Koba Gogava knows what response the incident received in Armenia. He says it can happen to everyone and any time; kinsmen can argue in the same way and there is no need to politicize the issue. “We treat Armenians in the same way as we treat other nations, we live and work together,” said the Georgian journalist.
Then he added ‘the Armenian Church is also our church, Armenians are full-fledged citizens of Georgia.’
Boris Karslyan, a journalist of Javakhk-based “Nor” radio, cites in example from Javakhk where Armenians and Georgians live in harmony side by side. He knows the reaction of the Georgian media and social networks in connection with the incident. “They write that it was an act of hooliganism and should be viewed as a domestic incident, while the Armenian press has reacted more harshly.”
Susanna Khachatryan, n, Head of the Press Service of the Diocese of the Armenian Apostolic Orthodox Holy Church in Georgia, reminds that this was the third clash between Armenians and Georgians in 2014 and viewing the problem only at the household level will be too mild. “Obviously, there is national intolerance [in Georgia]; we feel it at every turn.” Ms. Khachatryan adds that these events cannot break the centuries-old friendship between the two peoples.
Arsen Kharatyan, an expert and member of management board of Civil Agreement, says at first it was a domestic conflict but then turned into a group attack. He advises waiting for the results of the preliminary investigation.

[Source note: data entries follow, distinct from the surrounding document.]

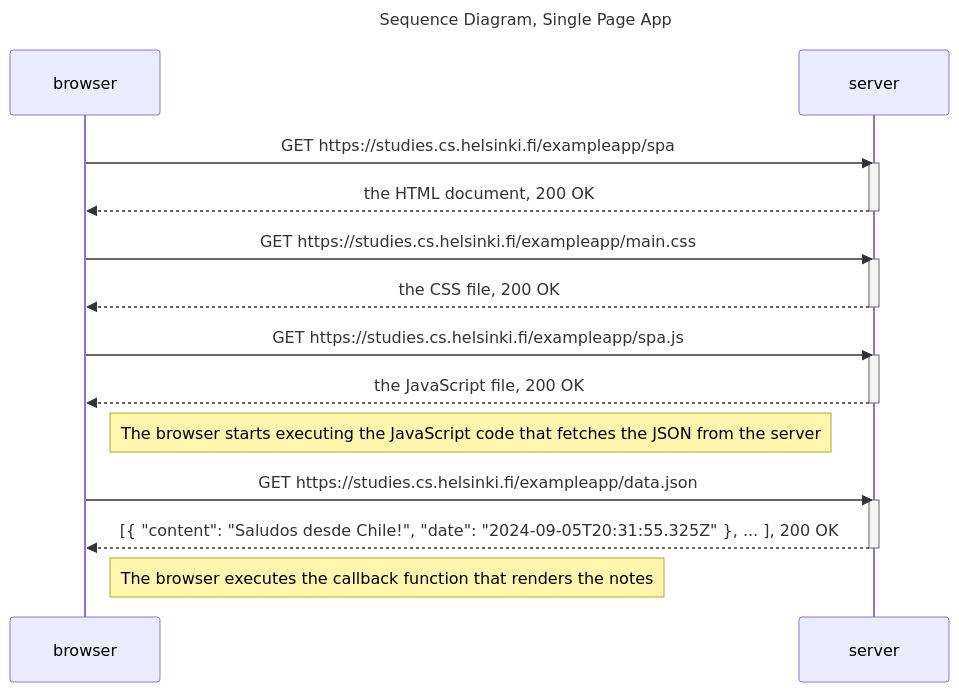
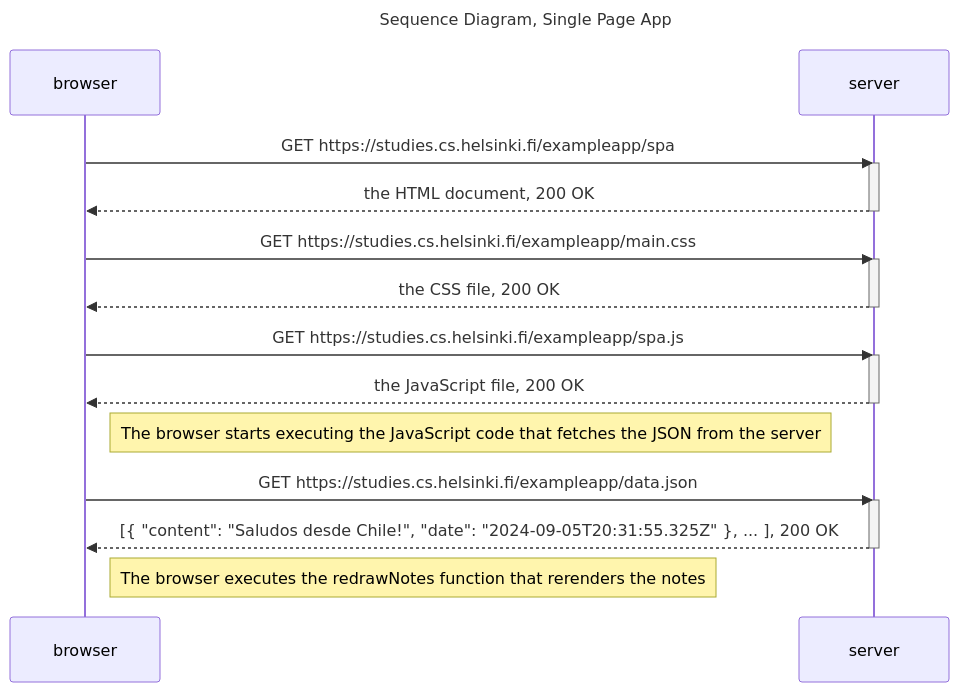
The diagram in osa0/0.5 Single Page App/sequenceDiagram_Singe_Page_app.md (Tuppu/FullStackOpen), drawn with Mermaid before and after one commit. The commit also changed 1 other file, not shown here.

Commit message:
minor fixes for 0.5

````diff
--- a/osa0/0.5 Single Page App/sequenceDiagram_Singe_Page_app.md
+++ b/osa0/0.5 Single Page App/sequenceDiagram_Singe_Page_app.md
@@ -3,32 +3,32 @@
 ```mermaid
 ---
 title: Sequence Diagram, Single Page App
 ---
 sequenceDiagram
     participant browser
     participant server
     
     browser->>server: GET https://studies.cs.helsinki.fi/exampleapp/spa
     activate server
     server-->>browser: the HTML document, 200 OK
     deactivate server
 
     browser->>server: GET https://studies.cs.helsinki.fi/exampleapp/main.css
     activate server
     server-->>browser: the CSS file, 200 OK
     deactivate server
     
     browser->>server: GET https://studies.cs.helsinki.fi/exampleapp/spa.js
     activate server
     server-->>browser: the JavaScript file, 200 OK
     deactivate server
     
     Note right of browser: The browser starts executing the JavaScript code that fetches the JSON from the server
     
     browser->>server: GET https://studies.cs.helsinki.fi/exampleapp/data.json
     activate server
     server-->>browser: [{ "content": "Saludos desde Chile!", "date": "2024-09-05T20:31:55.325Z" }, ... ], 200 OK
     deactivate server    
 
-    Note right of browser: The browser executes the callback function that renders the notes 
+    Note right of browser: The browser executes the redrawNotes function that rerenders the notes 
 ```
````
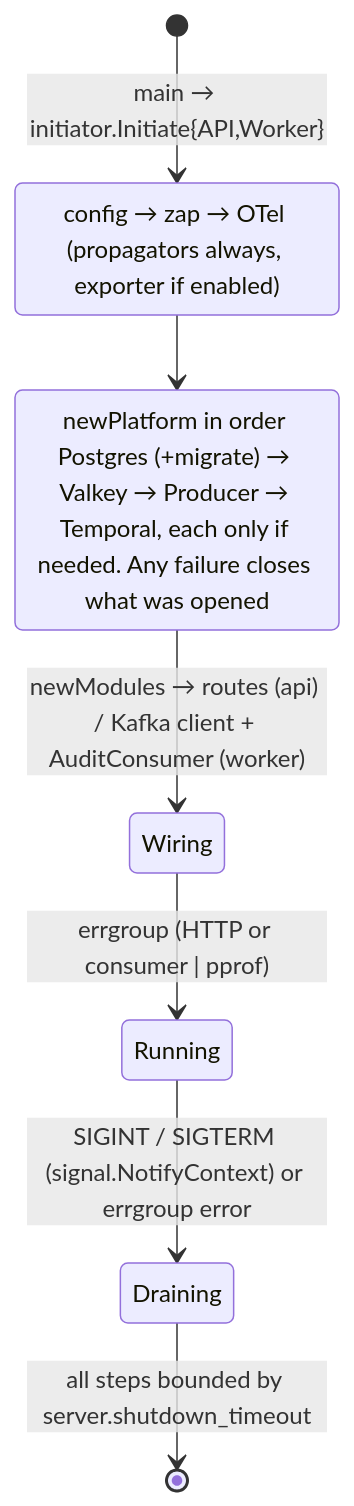
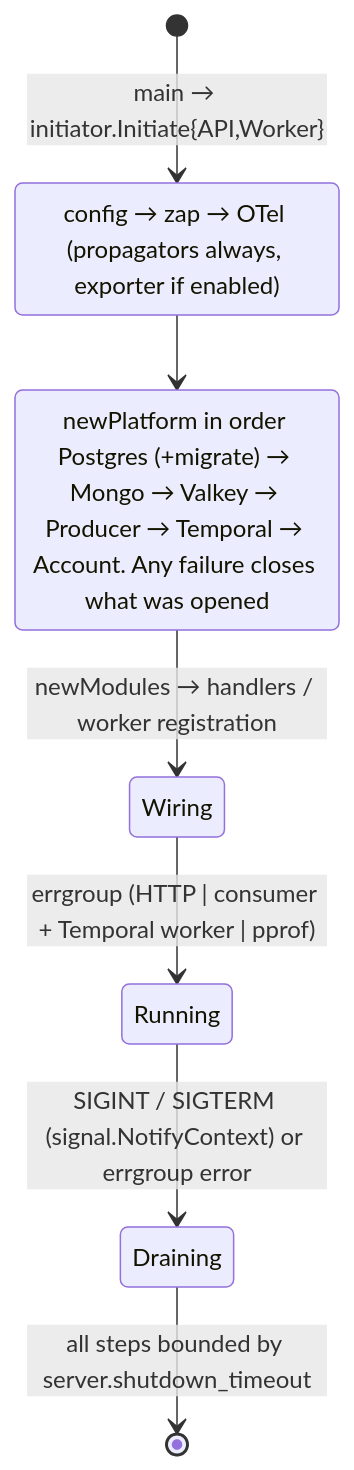
One commit to hunderaweke/dps-example-project changed the sixth of 8 diagrams in docs/architecture.md. Above: the diagram before and after it, drawn with Mermaid. The commit also changed other lines of this file and 129 other files, not shown here.

````diff
--- a/docs/architecture.md
+++ b/docs/architecture.md
@@ -223,11 +252,11 @@
 ```mermaid
 stateDiagram-v2
     [*] --> Bootstrap: main → initiator.Initiate{API,Worker}
     Bootstrap: config → zap → OTel (propagators always, exporter if enabled)
     Bootstrap --> Platform
-    Platform: newPlatform in order Postgres (+migrate) → Valkey → Producer → Temporal, each only if needed. Any failure closes what was opened
-    Platform --> Wiring: newModules → routes (api) / Kafka client + AuditConsumer (worker)
-    Wiring --> Running: errgroup (HTTP or consumer | pprof)
+    Platform: newPlatform in order Postgres (+migrate) → Mongo → Valkey → Producer → Temporal → Account. Any failure closes what was opened
+    Platform --> Wiring: newModules → handlers / worker registration
+    Wiring --> Running: errgroup (HTTP | consumer + Temporal worker | pprof)
     Running --> Draining: SIGINT / SIGTERM (signal.NotifyContext) or errgroup error
     Draining --> [*]: all steps bounded by server.shutdown_timeout
 ```
````
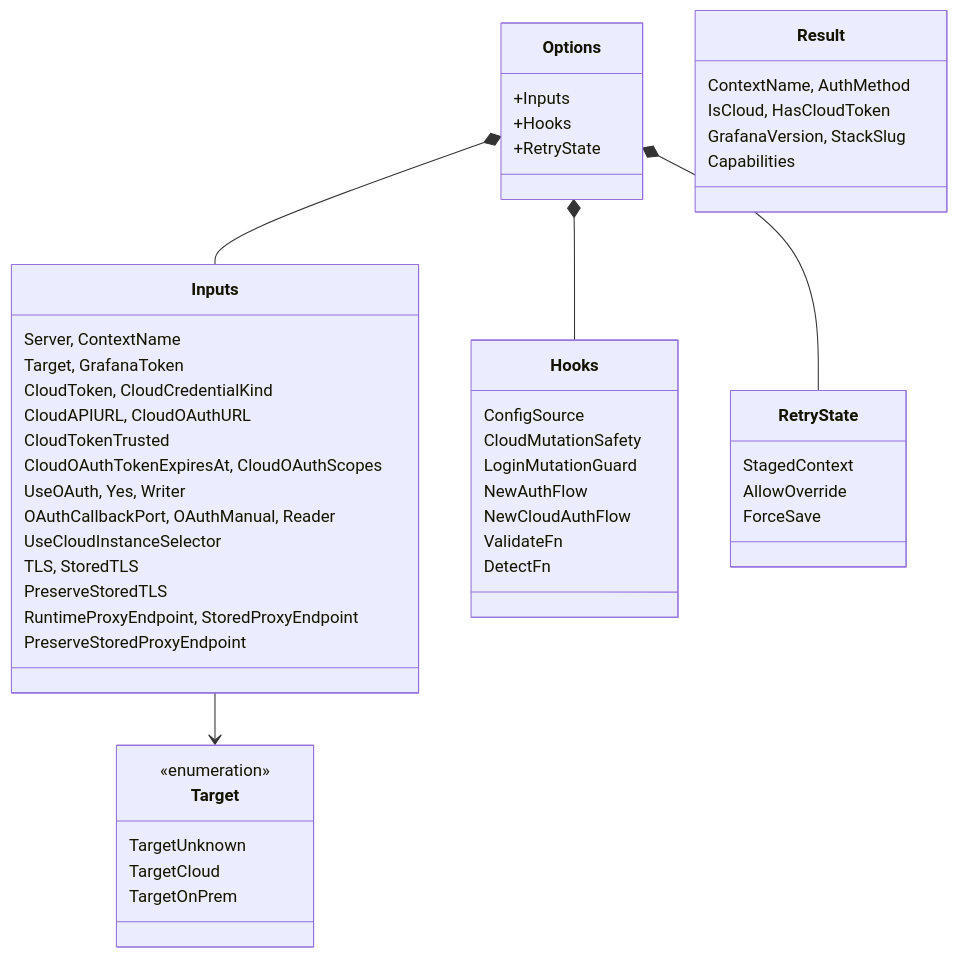
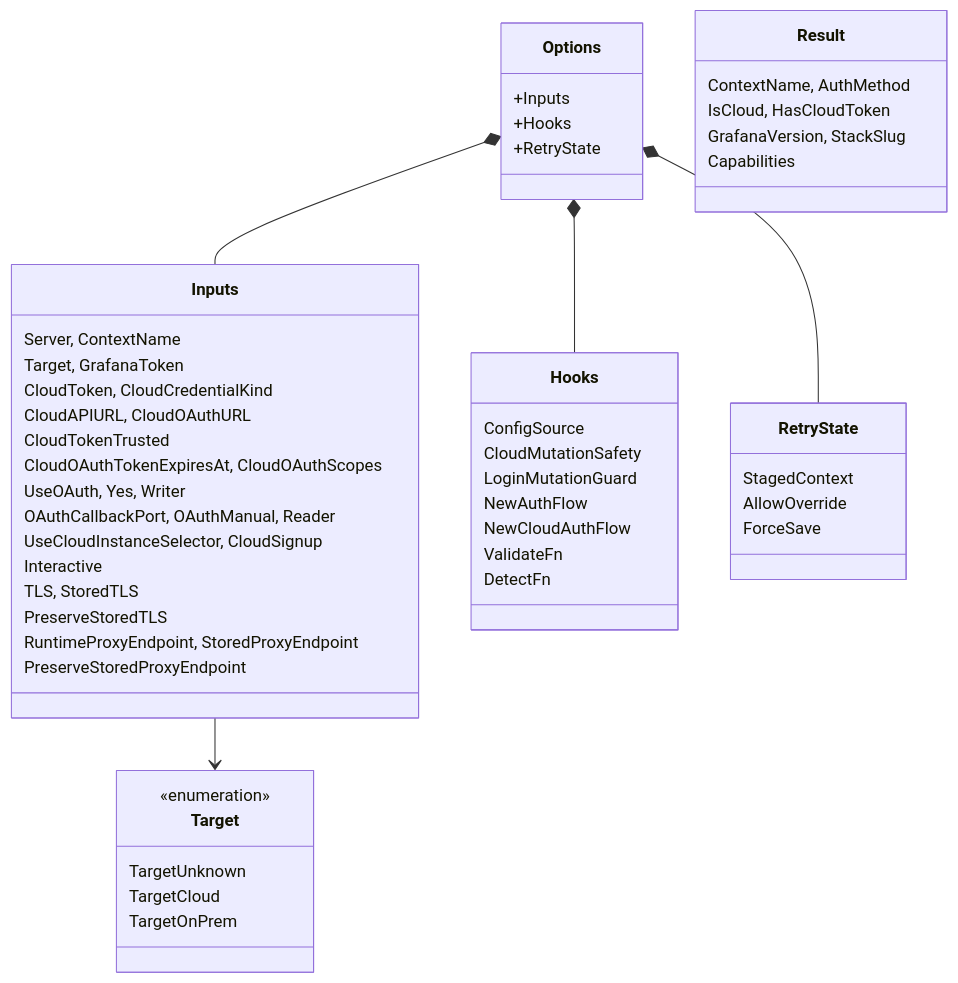
One commit to grafana/gcx changed the second of 4 diagrams in docs/architecture/login-system.md. Above: the diagram before and after it, drawn with Mermaid. The commit also changed other lines of this file and 41 other files, not shown here.

````diff
--- a/docs/architecture/login-system.md
+++ b/docs/architecture/login-system.md
@@ -37,54 +37,55 @@
 ```mermaid
 classDiagram
     class Options {
         +Inputs
         +Hooks
         +RetryState
     }
     class Inputs {
         Server, ContextName
         Target, GrafanaToken
         CloudToken, CloudCredentialKind
         CloudAPIURL, CloudOAuthURL
         CloudTokenTrusted
         CloudOAuthTokenExpiresAt, CloudOAuthScopes
         UseOAuth, Yes, Writer
         OAuthCallbackPort, OAuthManual, Reader
-        UseCloudInstanceSelector
+        UseCloudInstanceSelector, CloudSignup
+        Interactive
         TLS, StoredTLS
         PreserveStoredTLS
         RuntimeProxyEndpoint, StoredProxyEndpoint
         PreserveStoredProxyEndpoint
     }
     class Hooks {
         ConfigSource
         CloudMutationSafety
         LoginMutationGuard
         NewAuthFlow
         NewCloudAuthFlow
         ValidateFn
         DetectFn
     }
     class RetryState {
         StagedContext
         AllowOverride
         ForceSave
     }
     class Target {
         <<enumeration>>
         TargetUnknown
         TargetCloud
         TargetOnPrem
     }
     class Result {
         ContextName, AuthMethod
         IsCloud, HasCloudToken
         GrafanaVersion, StackSlug
         Capabilities
     }
 
     Options *-- Inputs
     Options *-- Hooks
     Options *-- RetryState
     Inputs --> Target
 ```
````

Arsen Kharatyan draws attention to the fact that the only Armenian structure that operates in Tbilisi today is Surb Etchmiadzin Church which hosts all cultural events and similar incidents are inevitable given the flows of people.